Green Gold: Also called electrum, green gold is a naturally-occurring alloy containing both gold and silver. Depending on the ratio of gold to silver, the hue can be subtle or deeper.

Red Golds: For gold to take on a pink, rose, or red hue, it is mixed with copper. The greater the amount of copper present in the alloy, the deeper the shade of red.

 

The following colors are less commonly seen than yellow, white, green, and red, but can still be used in jewelry.

Purple Gold: Purple gold is created by combining gold with aluminum. This alloy is too brittle to us in the traditional sense, but can be cut to look like a gemstone.

 

Blue Gold: A combination of gold and the metal indium or gallium gives gold a subtle, bluish tone. Indium or gallium is present in larger amounts than gold in this alloy.

 

Black Gold: Mixing gold with cobalt allows the surface to be oxidized resulting in black gold.

 

Purple, blue, and black golds can also be created using surface treatments to achieve the desired hue.

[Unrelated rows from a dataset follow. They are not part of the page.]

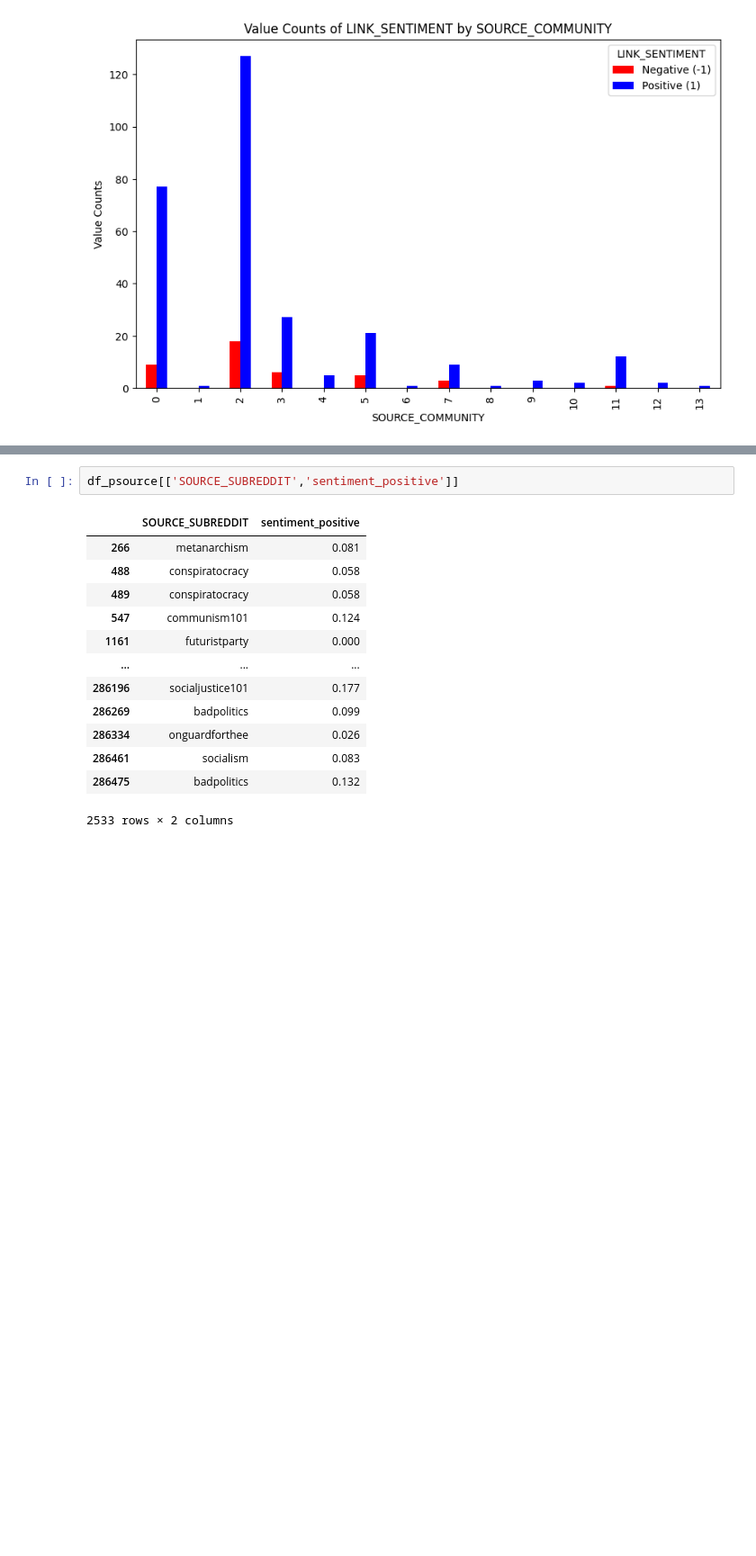
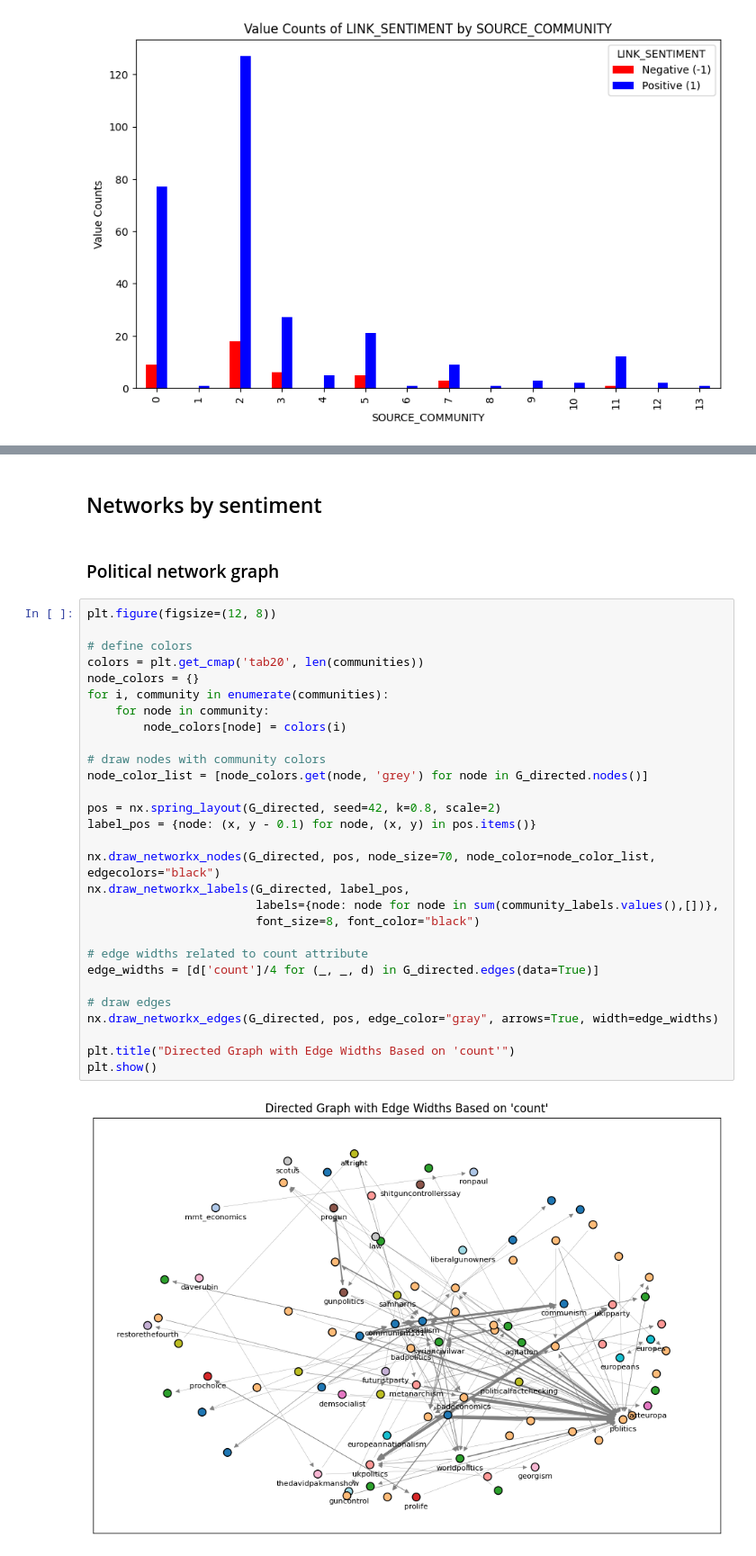
Before and after one commit to kehunter/stat236-subreddit-clustering, a Jupyter notebook: sentiment.ipynb, the cells around one changed output, grey strips where cells are left out. Shown at 90% size. Cells and saved outputs as stored; diff of their text form; blank space fills up the shorter version.

```diff
--- a/sentiment.ipynb
+++ b/sentiment.ipynb
@@ -335,16 +222,35 @@ COMMUNITY        POSITIVITY      NEGATIVITY
-# %%
-df_psource[['SOURCE_SUBREDDIT','sentiment_positive']]
-# %% [output]
-|  | SOURCE_SUBREDDIT | sentiment_positive |
-| 266 | metanarchism | 0.081 |
-| 488 | conspiratocracy | 0.058 |
-| 489 | conspiratocracy | 0.058 |
-| 547 | communism101 | 0.124 |
-| 1161 | futuristparty | 0.000 |
-| ... | ... | ... |
-| 286196 | socialjustice101 | 0.177 |
-| 286269 | badpolitics | 0.099 |
-| 286334 | onguardforthee | 0.026 |
-| 286461 | socialism | 0.083 |
-| 286475 | badpolitics | 0.132 |
-2533 rows × 2 columns
+# %% [markdown]
+## Networks by sentiment
+# %% [markdown]
+### Political network graph
+# %%
+plt.figure(figsize=(12, 8))
+
+# define colors
+colors = plt.get_cmap('tab20', len(communities))
+node_colors = {}
+for i, community in enumerate(communities):
+    for node in community:
+        node_colors[node] = colors(i)
+
+# draw nodes with community colors
+node_color_list = [node_colors.get(node, 'grey') for node in G_directed.nodes()]
+
+pos = nx.spring_layout(G_directed, seed=42, k=0.8, scale=2)
+label_pos = {node: (x, y - 0.1) for node, (x, y) in pos.items()}
+
+nx.draw_networkx_nodes(G_directed, pos, node_size=70, node_color=node_color_list, edgecolors="black")
+nx.draw_networkx_labels(G_directed, label_pos,
+                        labels={node: node for node in sum(community_labels.values(),[])},
+                        font_size=8, font_color="black")
+
+# edge widths related to count attribute
+edge_widths = [d['count']/4 for (_, _, d) in G_directed.edges(data=True)]
+
+# draw edges
+nx.draw_networkx_edges(G_directed, pos, edge_color="gray", arrows=True, width=edge_widths)
+
+plt.title("Directed Graph with Edge Widths Based on 'count'")
+plt.show()
+# %% [output]
+[figure, added]
```
Also changed, not shown: parts of 23 cells of this notebook.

It’s important to note that not all gold alloys are appropriate for the same types of jewelry. Some are more malleable, some more brittle. Black, purple, and blue gold pose challenges while white, rose, green and yellow gold can certainly be crafted into traditional jewelry. It’s also worth mentioning that the color variations tend to be subtle.

Filigree Band Wide Band Rose Gold

Filigree Wide Band Green Golsd

 

 

 

 

 

Filligree Wide Band White GoldFiligree Wide Band Yellow Gold

 

 

 

 

 

Filigree Two Tone Wide Band

 

 

 

 

 

 

It can be fun to play around with the different colors of gold when designing a piece of jewelry. Using more than one type of gold within a piece can create a visually arresting alternative to standard yellow or white gold. At J. Briggs, we are happy to explore the different gold varieties with you to achieve exactly the effect you desire.

Gemstone of the Month: Peridot

The French word “Peridot” is originally derived from “faridat” in Arabic, meaning gem. Ancient peridot can be traced back to Egyptian jewelry in the 2nd millennium B.C. The stones came from a deposit on a small volcanic island in the Red Sea, some 45 miles off the Egyptian coast, which was not rediscovered until about 1900 and has since been exhausted.

Peridot is gem-quality “olivine,” a common mineral in mafic and ultramafic rocks. Formed as a result of volcanic activity deep inside the earth’s surface, gem-quality peridot is a rarity in olivine.

The demand for this beautiful stone was reignited a few years ago when peridot deposits were found in the Kashmir region; and the stones were so incredible in color and transparency.

Although it’s one of the only gemstones found in just one color, the intensity and tint of the olive green hue depends on how much iron is within the crystal structure. Varying from yellow to olive to brownish-green, peridot is most valued as a dark, emerald-resembling gem.

If you were born in August, you may be fortunate enough to receive a peridot as a birthday gift. If received as a ring, wearing this birthstone carefully is important, as it isn’t as tough as it looks. Prone to breaking, peridot are better suited for bigger necklaces; a bonus being that larger stones carry a richer color.

Throughout history, peridot has been thought to possess great mystical powers to ward off anxiety and inspire happiness, strength and loyalty. It is also believed to promote success in relationships and marriage.

Once called the “gem of the sun” in ancient Egypt because of its dazzling appearance in the sun, the curiosity and enchantment that surrounds peridot has made this radiant gemstone timeless.